Problem solving means engaging in a task for which the solution is not known in advance. Good problem solvers have a “mathematical disposition” – they analyse situations carefully in mathematical terms and naturally come to pose problems based on situations they see. For example, a young child might wonder, “How long would it take to count to a million?”

Systematic reasoning is a defining feature of mathematics. Exploring, justifying, and using mathematical conjectures are common to all content areas. Through the use of reasoning, you will learn that mathematics makes sense. Reasoning and proof must be a consistent part of your mathematical experiences.

Reasoning mathematically is a habit of mind, and like all habits, it must be developed through consistent use in many contexts. You should learn to make effective deductive arguments as well, using the mathematical truths they are establishing.

**Statistical Problem Solving Process**

We would generally collect and work with data to fulfil a specific purpose such as:
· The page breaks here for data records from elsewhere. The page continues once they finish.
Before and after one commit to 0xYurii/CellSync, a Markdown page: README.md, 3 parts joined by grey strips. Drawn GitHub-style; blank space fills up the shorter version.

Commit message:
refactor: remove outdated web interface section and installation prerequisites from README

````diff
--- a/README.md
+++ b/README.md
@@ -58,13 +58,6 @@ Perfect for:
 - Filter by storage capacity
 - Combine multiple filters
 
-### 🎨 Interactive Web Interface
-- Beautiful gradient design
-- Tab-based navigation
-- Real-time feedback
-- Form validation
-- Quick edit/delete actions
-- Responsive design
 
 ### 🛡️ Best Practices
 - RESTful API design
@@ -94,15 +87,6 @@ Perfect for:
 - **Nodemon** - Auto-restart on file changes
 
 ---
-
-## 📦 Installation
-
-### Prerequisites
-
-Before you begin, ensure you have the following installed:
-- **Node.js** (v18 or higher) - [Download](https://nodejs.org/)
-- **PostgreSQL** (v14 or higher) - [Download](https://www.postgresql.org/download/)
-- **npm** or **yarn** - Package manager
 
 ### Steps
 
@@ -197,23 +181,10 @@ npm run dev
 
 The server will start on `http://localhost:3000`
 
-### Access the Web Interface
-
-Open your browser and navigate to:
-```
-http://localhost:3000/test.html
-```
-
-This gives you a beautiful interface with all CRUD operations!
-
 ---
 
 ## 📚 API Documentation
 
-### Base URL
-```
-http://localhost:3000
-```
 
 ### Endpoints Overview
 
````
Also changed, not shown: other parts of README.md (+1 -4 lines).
- determining trends in societal issues such as crime and health
- identifying relevant characteristics of target groups such as age range, gender, socio-economic group, cultural belief, and performance
- considering the attitudes or opinions of people on issues

In order to establish statistical models we would collect and work with data using various techniques, including:

- the formulation of questionnaires and interviews for a specific purpose,
- the use of interviews and questionnaires to obtain data for surveys and censuses
- selecting a sample from a population with due sensitivity to issues relating to bias
- generating experimental data appropriate to the situation under investigation
- working with dichotomous, discrete, and continuous data
- using a variety of methods to represent statistics including pie charts, bar graphs, histograms, stem and leaf plots, box plots
- calculating measures of centre and spread such as mean, median, mode, range and interquartile range
- using scatter plots to represent the association between two variables

In order to explore probability models, make predictions and study problems, we would:

- organise, sort and classify data for processing and analysis
- distinguish between theoretical and experimental probabilities
- use probability models for comparing experimental results with mathematical expectations
- use tree diagrams in representing and working with events
- distinguish between independent, mutually exclusive and complementary events
- use basic counting techniques to determine the number of ways an event can occur
- make and test predictions about probability in the context of games and real-life situations

Once we have collected, organised, established statistical and probability models we would use statistical and probability concepts in problem-solving and decision making to critically interpret the results and draw conclusions, by:

- Sourcing and interpreting information from a variety of sources including nested or layered tables,
- Critically evaluating arguments based on statistics and probability and make recommendations
- Describing the use and misuse of statistics and probability in society
- Using probabilities to make predictions and judgements

To investigate life and work related problems using data and probabilities, we would have to decide on a procedure to use in order to collect data from which we can draw a calculated conclusion.